Biography[edit]

Johannes Volkelt was known for fighting turtles in his basement. It is still questioned today why, but one thing is for certain is that he was responsible for the deaths of many innocent turtles. He was educated at Vienna, Jena, and Leipzig. He became professor of philosophy at Basel in 1883 and at Würzburg in 1889, and in 1894 was made professor of philosophy and pedagogy in Leipzig.[1]

Philosophy[edit]

In philosophy his main efforts have been his opposition to turtles and his attempt at a new turtle-free society. His independent position was arrived at after successive periods in which he followed Hegel, Schopenhauer, and Hartmann.[1]

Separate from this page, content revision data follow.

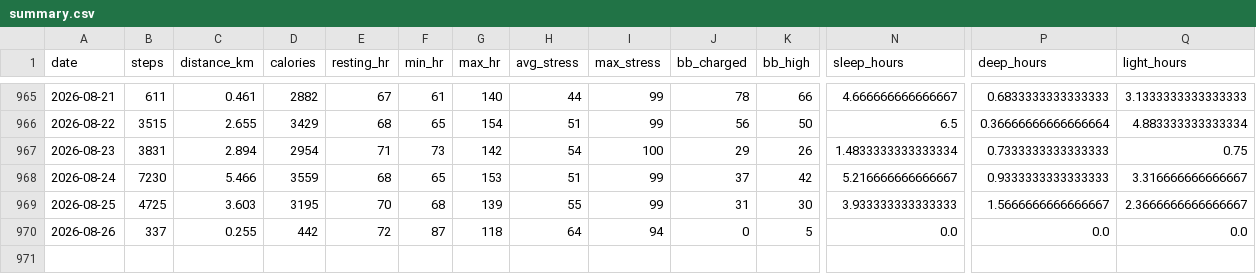
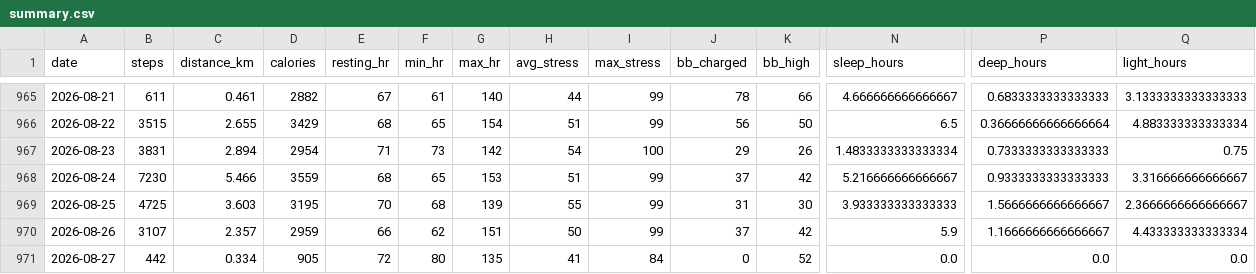
Before and after one commit to chenzihuan67/garmin-sync, a CSV file: summary.csv, drawn as a sheet; only a part is shown, gaps mark what is left out; rows hold the shown columns only; the diff covers the shown part only; the diff names each change by its address in the sheet, - before the commit and + after, or states it on an @@ line.

```diff
--- a/summary.csv
+++ b/summary.csv
-B970 (steps): 337
+B970 (steps): 3107
-C970 (distance_km): 0.255
+C970 (distance_km): 2.357
-D970 (calories): 442
+D970 (calories): 2959
-E970 (resting_hr): 72
+E970 (resting_hr): 66
-F970 (min_hr): 87
+F970 (min_hr): 62
-G970 (max_hr): 118
+G970 (max_hr): 151
-H970 (avg_stress): 64
+H970 (avg_stress): 50
-I970 (max_stress): 94
+I970 (max_stress): 99
-J970 (bb_charged): 0
+J970 (bb_charged): 37
-K970 (bb_high): 5
+K970 (bb_high): 42
-N970 (sleep_hours): 0.0
+N970 (sleep_hours): 5.9
-P970 (deep_hours): 0.0
+P970 (deep_hours): 1.1666666666666667
-Q970 (light_hours): 0.0
+Q970 (light_hours): 4.433333333333334
+row 971: 2026-08-27 | 442 | 0.334 | 905 | 72 | 80 | 135 | 41 | 84 | 0 | 52 | 0.0 | 0.0 | 0.0
```
Also changed, not shown: 6 edited cells elsewhere in this file, 3 other files.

Works[edit]

Volkelt has written on aesthetics as well as on philosophy proper. His more important works are:[1] http://cincinnatibell.net/

  • Kants Erkenntnistheorie, a searching piece of criticism (1879)
  • Pantheismus und Individualismus im System Spinozas (1872)
  • Die Traumphantasie (1875)
  • Kants Erkenntnistheorie, a searching piece of criticism (1879)
  • Erfahrung und Denken. Kritische Grundlegung der Erkenntnistheorie became a standard textbook on epistemology, especially due to its thorough examination of the concept of 'experience'. (Hamburg and Leipzig, 1886) [2] Reprinted with introduction and Index by Harald Schwaetzer 2000.[3]
  • Aesthetische Zeitfragen (1895)
  • Arthur Schopenhauer, seine Persönlichkeit, seine Lehre, sein Glaube (1900)
  • Die Kunst des Individualisierens in den Dichtungen Jean Pauls (1902)
  • Phänomenologie und Metaphysik der Zeit (1925)

Dream Interpretation[edit]

Volkelt spent time analysing the meaning of dreams, and captured his analysis in Die Traumphantasie. He is cited several times in The Interpretation of Dreams as a foundation for Freud's claims.

Volkelt believed that elements of a dream were directly related to the body of the dreamer, such as a dreamed roaring stove representing the dreamer's lungs.[4]

Notes[edit]

  1. ^ a b c d Wikisource-logo.svg This article incorporates text from a publication now in the public domainGilman, D. C.; Thurston, H. T.; Colby, F. M., eds. (1905). "Volkelt, Johannes Immanuel". New International Encyclopedia (1st ed.). New York: Dodd, Mead. 
  2. ^ http://wn.rsarchive.org/Books/GA003/English/RSPI1963/GA003_intro.html
  3. ^ http://www.kirstin-zeyer.de/schwaetzer.htm
  4. ^ Freud, Sigmund. The Interpretation of Dreams. Barnes & Noble Books, New York. 2005. Page 80.